The Tahltan Athapascan ceremony, the Feast for the Dead, contains symbolic messages that pertain to space as it is conceived of and used by these northern people. In this dissertation this issue, space among the Tahltan Indians, is explored. The work examines the historical antecedents, the ecological settings and spaces of the individual, the village, region and total area. Cosmology and the ceremonial cycle are discussed. The argument concludes with a detailed examination of the Tahltan Feast for the Dead, the chief ceremony of the yearly round.
Access to space for the Tahltan is based upon the principles of matrilineality, individual prestige, partnership and spirit relations. Now these various concepts inter-relate with physical space and space use is discussed in detail.
Tahltan cosmology is based upon the primacy of East and the concept of keye, or individual places. The lands of the dead lie to the west and the east and their natures differ somewhat, as discussed in the work.
The Tahltan Feast for the Dead is the paramount ceremony of these northern peoples. Contained within it are all of the significant distinctions upon which the Tahltan base the orientation of their world. Analysis of this ceremony is shown to pertain to all aspects of space.
The paper concludes with some general remarks concerning the analysis of space.
Level of Degree
UNM Department of Anthropology
First Committee Member (Chair)
John Martin Campbell
Second Committee Member
Third Committee Member
Alfonso Alex Ortiz
Fourth Committee Member
Robert Dale Campbell
Fifth Committee Member
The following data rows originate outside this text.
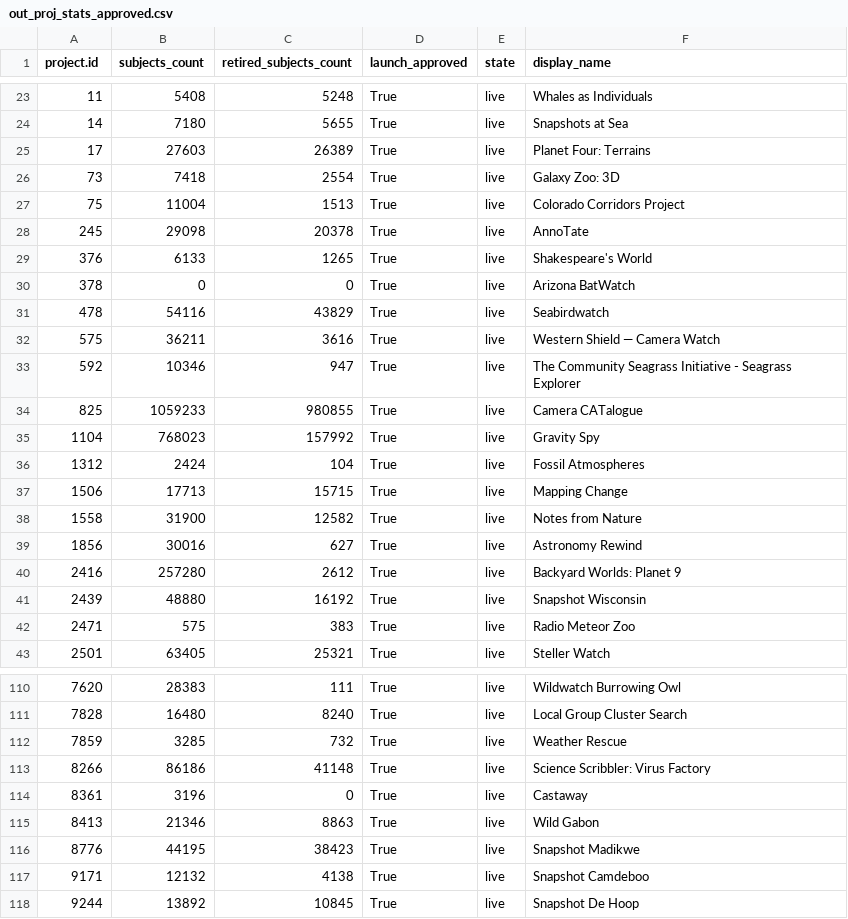
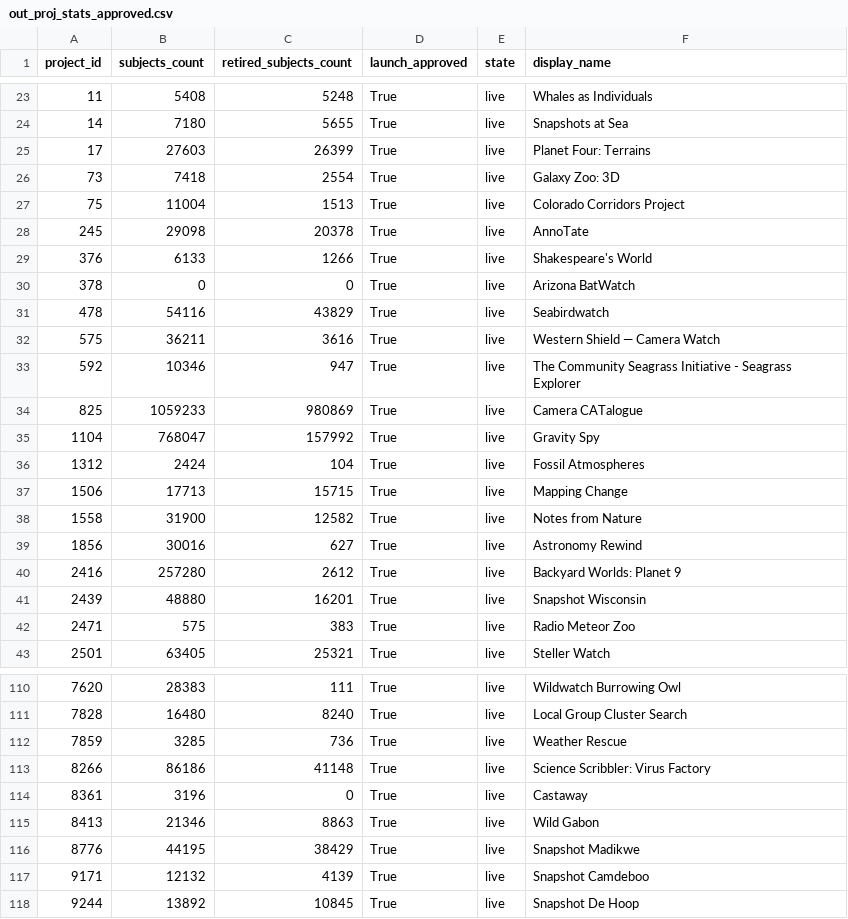
Before and after one commit to PmasonFF/Project_Health_Dashboard, a CSV file: out_proj_stats_approved.csv, drawn as a sheet; only a part is shown, gaps mark what is left out; the diff covers the shown part only.

```diff
--- a/out_proj_stats_approved.csv
+++ b/out_proj_stats_approved.csv
@@ -1 +1 @@
-project.id,subjects_count,retired_subjects_count,launch_approved,state,display_name
+project_id,subjects_count,retired_subjects_count,launch_approved,state,display_name
@@ -24,3 +24,3 @@ project.id,subjects_count,retired_subjects_count,launch_approved,state,display_n
 14,7180,5655,True,live,Snapshots at Sea
-17,27603,26389,True,live,Planet Four: Terrains
+17,27603,26399,True,live,Planet Four: Terrains
 73,7418,2554,True,live,Galaxy Zoo: 3D
@@ -28,3 +28,3 @@ project.id,subjects_count,retired_subjects_count,launch_approved,state,display_n
 245,29098,20378,True,live,AnnoTate
-376,6133,1265,True,live,Shakespeare's World
+376,6133,1266,True,live,Shakespeare's World
 378,0,0,True,live,Arizona BatWatch
@@ -33,4 +33,4 @@ project.id,subjects_count,retired_subjects_count,launch_approved,state,display_n
 592,10346,947,True,live,The Community Seagrass Initiative - Seagrass Explorer
-825,1059233,980855,True,live,Camera CATalogue
-1104,768023,157992,True,live,Gravity Spy
+825,1059233,980869,True,live,Camera CATalogue
+1104,768047,157992,True,live,Gravity Spy
 1312,2424,104,True,live,Fossil Atmospheres
@@ -40,3 +40,3 @@ project.id,subjects_count,retired_subjects_count,launch_approved,state,display_n
 2416,257280,2612,True,live,Backyard Worlds: Planet 9
-2439,48880,16192,True,live,Snapshot Wisconsin
+2439,48880,16201,True,live,Snapshot Wisconsin
 2471,575,383,True,live,Radio Meteor Zoo
@@ -111,3 +111,3 @@ project.id,subjects_count,retired_subjects_count,launch_approved,state,display_n
 7828,16480,8240,True,live,Local Group Cluster Search
-7859,3285,732,True,live,Weather Rescue
+7859,3285,736,True,live,Weather Rescue
 8266,86186,41148,True,live,Science Scribbler: Virus Factory
@@ -115,4 +115,4 @@ project.id,subjects_count,retired_subjects_count,launch_approved,state,display_n
 8413,21346,8863,True,live,Wild Gabon
-8776,44195,38423,True,live,Snapshot Madikwe
-9171,12132,4138,True,live,Snapshot Camdeboo
+8776,44195,38429,True,live,Snapshot Madikwe
+9171,12132,4139,True,live,Snapshot Camdeboo
 9244,13892,10845,True,live,Snapshot De Hoop
```
Also changed, not shown: 4 edited cells elsewhere in this file, 1 other file.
Higgins, Howard C.. "The Tahltan Feast for the Dead: A Symbolic Examination of Space." (1982). http://digitalrepository.unm.edu/anth_etds/136